Given data: Begin

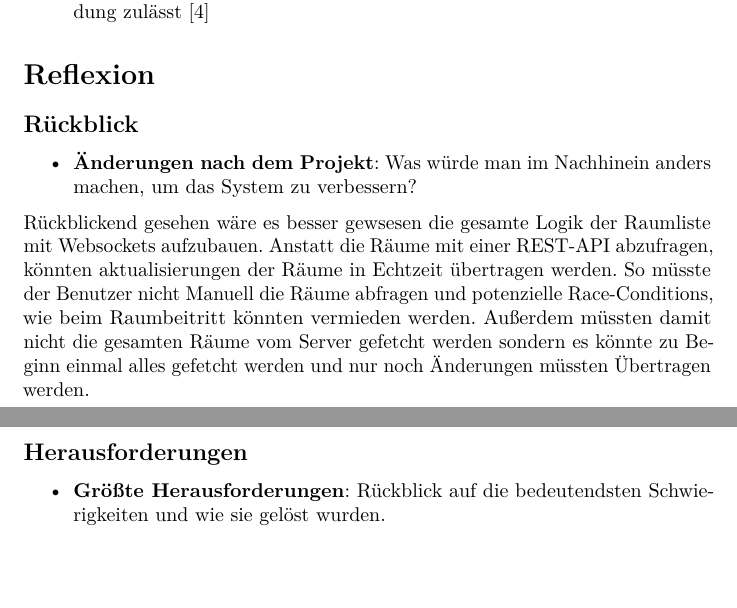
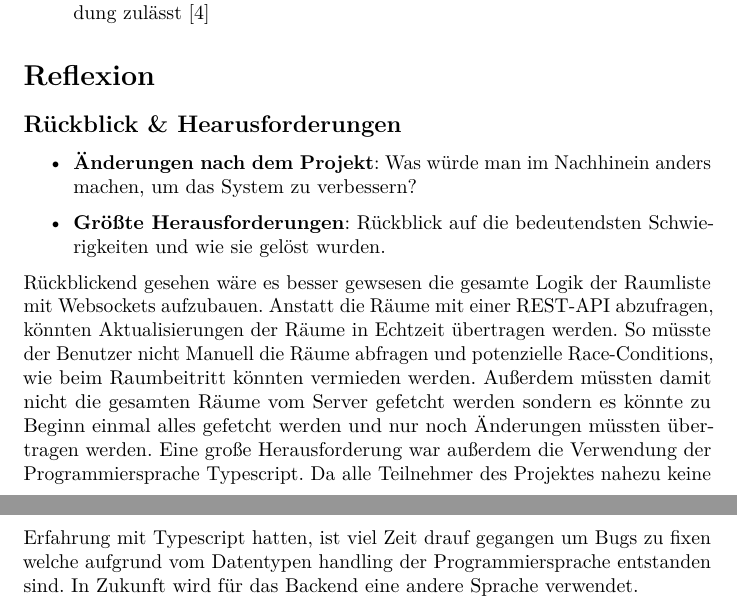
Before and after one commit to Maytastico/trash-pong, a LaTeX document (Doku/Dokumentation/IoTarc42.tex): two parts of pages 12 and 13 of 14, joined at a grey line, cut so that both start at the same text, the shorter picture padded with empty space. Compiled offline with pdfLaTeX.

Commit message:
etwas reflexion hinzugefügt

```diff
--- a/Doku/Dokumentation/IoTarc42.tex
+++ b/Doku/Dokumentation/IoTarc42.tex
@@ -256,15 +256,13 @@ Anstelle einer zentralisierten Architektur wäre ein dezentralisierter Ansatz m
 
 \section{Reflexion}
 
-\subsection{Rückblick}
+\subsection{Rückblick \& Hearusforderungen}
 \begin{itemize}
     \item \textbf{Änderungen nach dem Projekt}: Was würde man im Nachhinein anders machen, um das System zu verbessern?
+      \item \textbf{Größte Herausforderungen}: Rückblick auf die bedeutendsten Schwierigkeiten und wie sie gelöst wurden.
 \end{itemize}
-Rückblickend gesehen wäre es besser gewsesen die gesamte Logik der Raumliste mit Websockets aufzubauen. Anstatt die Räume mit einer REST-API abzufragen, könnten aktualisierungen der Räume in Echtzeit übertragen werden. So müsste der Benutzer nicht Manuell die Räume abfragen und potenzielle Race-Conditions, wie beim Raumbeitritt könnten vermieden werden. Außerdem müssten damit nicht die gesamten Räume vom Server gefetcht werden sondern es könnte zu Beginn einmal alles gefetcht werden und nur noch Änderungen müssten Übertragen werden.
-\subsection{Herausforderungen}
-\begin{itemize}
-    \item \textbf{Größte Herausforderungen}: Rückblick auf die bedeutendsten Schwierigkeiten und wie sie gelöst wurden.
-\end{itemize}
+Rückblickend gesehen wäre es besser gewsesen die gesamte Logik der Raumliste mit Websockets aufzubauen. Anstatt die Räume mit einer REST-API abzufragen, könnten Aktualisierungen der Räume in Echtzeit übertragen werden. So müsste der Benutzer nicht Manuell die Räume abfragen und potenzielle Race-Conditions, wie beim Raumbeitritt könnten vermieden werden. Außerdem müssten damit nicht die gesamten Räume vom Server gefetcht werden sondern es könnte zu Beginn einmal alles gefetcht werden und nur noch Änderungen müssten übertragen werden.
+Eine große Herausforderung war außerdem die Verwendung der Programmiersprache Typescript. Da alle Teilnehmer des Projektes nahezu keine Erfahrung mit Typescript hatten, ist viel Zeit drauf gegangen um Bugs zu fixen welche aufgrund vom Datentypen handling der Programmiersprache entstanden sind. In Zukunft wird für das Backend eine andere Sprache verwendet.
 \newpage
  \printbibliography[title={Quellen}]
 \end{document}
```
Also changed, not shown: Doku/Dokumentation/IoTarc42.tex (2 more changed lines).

Given data: End
Given data: Begin

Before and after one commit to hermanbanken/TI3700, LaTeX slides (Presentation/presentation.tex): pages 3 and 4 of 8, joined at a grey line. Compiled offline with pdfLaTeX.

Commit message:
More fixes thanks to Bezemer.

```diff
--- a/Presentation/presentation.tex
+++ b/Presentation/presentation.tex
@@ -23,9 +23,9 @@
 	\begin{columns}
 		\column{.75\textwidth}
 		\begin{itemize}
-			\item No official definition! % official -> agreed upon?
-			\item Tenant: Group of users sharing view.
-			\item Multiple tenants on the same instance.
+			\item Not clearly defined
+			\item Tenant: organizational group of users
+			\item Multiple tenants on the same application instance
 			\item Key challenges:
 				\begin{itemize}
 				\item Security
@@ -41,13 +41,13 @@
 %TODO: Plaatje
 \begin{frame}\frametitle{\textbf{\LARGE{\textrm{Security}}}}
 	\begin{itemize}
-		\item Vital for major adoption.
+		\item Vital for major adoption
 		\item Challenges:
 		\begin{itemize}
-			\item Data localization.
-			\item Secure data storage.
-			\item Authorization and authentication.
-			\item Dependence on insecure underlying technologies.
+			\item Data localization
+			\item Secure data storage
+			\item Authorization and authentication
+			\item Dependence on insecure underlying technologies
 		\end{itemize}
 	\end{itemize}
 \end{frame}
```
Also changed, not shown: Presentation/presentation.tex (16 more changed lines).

Given data: End

> Prompt:
From the data above, state how many lines contain the string "users", offering no other words.

> Written solution:
2